Monday, June 24, 2013
Hedgehogs and Rabbits and Snakes…Oh My!
The Outreach Program was created to reach out to individuals who cannot easily visit the zoo. Trained docents, such as Norma Porter, Rose Marie Walker, and Marjorie Hawkins, bring small, live animals and other touchable items to nursing homes, schools for children with disabilities, hospitals, and daycare centers. Norma, who has been a docent with the zoo for sixteen years, explains, “It’s very hands-on. We encourage our audience to touch the items (including pelts and skulls from animals that died of natural causes) and to touch the animals as well. For seniors, it’s also a chance to reminisce, perhaps about an animal from their childhood.”
Francine Finkelstein, director of therapeutic activities at JEKMC, says, “This was a great opportunity for our residents to see the animals, touch them, and relate to them.” And relate to them they did! From the first presentation – actually a stuffed life-sized toy kangaroo complete with a “joey” in her pouch – the residents were engaged. Did you know that, when a kangaroo is born, it’s about the size of a walnut? This was the first of many interesting facts the docents shared.
During the first part of the program, residents had the opportunity to see and touch pelts from a coyote and an ocelot, as well as two pelts from reindeer (one lighter to blend in with snow and thicker to provide protection from the cold of winter). The residents learned how diet is related to jaw and tooth structure for various animals.
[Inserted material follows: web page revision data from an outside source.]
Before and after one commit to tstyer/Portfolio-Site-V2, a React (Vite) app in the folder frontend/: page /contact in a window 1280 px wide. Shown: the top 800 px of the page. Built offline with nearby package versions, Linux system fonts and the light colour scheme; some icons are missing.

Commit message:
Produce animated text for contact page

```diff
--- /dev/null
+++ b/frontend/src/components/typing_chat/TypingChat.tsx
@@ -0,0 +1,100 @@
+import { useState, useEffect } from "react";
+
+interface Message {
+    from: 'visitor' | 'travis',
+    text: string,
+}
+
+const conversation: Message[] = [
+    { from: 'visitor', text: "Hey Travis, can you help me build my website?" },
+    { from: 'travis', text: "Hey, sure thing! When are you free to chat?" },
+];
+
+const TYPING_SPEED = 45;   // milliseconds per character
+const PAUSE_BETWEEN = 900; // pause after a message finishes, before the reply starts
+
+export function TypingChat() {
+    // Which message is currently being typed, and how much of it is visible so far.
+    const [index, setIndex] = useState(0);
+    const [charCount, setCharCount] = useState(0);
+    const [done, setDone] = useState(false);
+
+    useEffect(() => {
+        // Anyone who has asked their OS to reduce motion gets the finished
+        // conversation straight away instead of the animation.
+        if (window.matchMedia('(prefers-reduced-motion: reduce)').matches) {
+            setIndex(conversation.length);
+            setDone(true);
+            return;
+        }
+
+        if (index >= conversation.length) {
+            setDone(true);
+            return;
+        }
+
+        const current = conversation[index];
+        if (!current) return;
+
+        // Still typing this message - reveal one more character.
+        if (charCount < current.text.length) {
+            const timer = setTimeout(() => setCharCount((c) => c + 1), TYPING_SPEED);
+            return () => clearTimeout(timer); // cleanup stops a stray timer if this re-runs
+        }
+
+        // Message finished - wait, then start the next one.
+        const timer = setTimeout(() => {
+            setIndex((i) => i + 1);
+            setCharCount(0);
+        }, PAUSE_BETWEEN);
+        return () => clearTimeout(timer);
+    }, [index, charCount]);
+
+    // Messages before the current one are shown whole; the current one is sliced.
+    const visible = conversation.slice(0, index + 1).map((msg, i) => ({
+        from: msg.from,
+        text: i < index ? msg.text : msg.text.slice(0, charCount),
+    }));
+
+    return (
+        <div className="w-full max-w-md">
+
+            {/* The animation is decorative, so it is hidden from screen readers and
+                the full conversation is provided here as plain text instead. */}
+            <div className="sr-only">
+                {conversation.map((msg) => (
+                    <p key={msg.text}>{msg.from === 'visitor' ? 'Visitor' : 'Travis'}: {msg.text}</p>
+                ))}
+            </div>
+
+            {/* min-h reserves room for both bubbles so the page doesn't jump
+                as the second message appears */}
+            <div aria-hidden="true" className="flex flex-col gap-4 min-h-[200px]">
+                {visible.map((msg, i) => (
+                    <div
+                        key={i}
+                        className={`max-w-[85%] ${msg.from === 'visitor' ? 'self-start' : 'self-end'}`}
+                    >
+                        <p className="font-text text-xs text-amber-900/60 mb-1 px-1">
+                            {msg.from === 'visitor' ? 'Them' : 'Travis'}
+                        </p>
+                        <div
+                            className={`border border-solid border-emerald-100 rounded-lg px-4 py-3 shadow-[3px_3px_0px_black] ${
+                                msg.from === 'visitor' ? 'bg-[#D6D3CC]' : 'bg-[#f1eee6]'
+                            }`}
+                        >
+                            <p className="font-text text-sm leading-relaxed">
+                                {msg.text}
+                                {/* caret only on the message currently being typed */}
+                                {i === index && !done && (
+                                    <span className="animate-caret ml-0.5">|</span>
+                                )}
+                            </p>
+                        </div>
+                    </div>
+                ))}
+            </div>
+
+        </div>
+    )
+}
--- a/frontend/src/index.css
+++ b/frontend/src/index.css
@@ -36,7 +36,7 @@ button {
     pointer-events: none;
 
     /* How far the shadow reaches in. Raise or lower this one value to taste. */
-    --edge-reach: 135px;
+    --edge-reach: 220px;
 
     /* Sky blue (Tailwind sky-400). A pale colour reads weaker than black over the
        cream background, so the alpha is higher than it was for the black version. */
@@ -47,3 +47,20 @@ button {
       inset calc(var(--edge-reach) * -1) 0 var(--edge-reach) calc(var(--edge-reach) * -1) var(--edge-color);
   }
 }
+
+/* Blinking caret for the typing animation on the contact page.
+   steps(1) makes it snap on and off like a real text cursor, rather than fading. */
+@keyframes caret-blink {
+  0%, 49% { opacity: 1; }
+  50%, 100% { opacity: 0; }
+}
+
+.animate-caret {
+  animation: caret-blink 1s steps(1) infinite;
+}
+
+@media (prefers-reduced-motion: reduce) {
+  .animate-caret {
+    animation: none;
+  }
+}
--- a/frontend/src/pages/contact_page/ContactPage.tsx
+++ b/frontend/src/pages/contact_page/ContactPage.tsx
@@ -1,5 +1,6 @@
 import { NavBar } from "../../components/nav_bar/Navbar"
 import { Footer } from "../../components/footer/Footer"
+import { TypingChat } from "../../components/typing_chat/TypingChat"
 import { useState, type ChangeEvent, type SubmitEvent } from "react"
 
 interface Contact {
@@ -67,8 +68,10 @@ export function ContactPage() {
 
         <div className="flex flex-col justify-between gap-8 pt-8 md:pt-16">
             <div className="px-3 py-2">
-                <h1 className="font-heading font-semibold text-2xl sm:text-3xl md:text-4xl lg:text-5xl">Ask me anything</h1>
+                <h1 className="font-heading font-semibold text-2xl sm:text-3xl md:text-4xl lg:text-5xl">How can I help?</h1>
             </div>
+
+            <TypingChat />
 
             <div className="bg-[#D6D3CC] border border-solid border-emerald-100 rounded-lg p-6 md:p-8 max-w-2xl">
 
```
Then the fun really began as the live animals came out to meet the residents. First up: a black and white guinea pig, a popular pet in many homes. Handled by a docent, Gabby, as she is nicknamed for the noises she makes, was touched gently with two fingers by willing residents. Just stroking her fur brought smiles and laughter to the room. The rabbit was next, with everyone oohing and aahing over her incredibly soft fur. The hedgehog required thick gloves to be worn by the docent and provided a look at her adorable little face, but no touching! Lastly, the tortoise and the snake took their turn around the room, with some opting not to learn what the snake’s skin feels like.
The docents brought energy and obvious passion for their volunteer work to the event, and the residents responded to them and their charges with openness and wonder. “It was very interesting and so informative,” said resident Muriel Peregoff. For Paul Stark, his favorite part of the program was the rabbit. “I had rabbits, and my daughter has them now,” said Paul. “My rabbit would sometimes get out of his cage, but when I called him, he would come.”
The Zoo Outreach Program provided the Home’s residents with a visual and tactile experience, an opportunity to learn new information and ask questions, and a chance to connect with a few of the animals that share this world with us.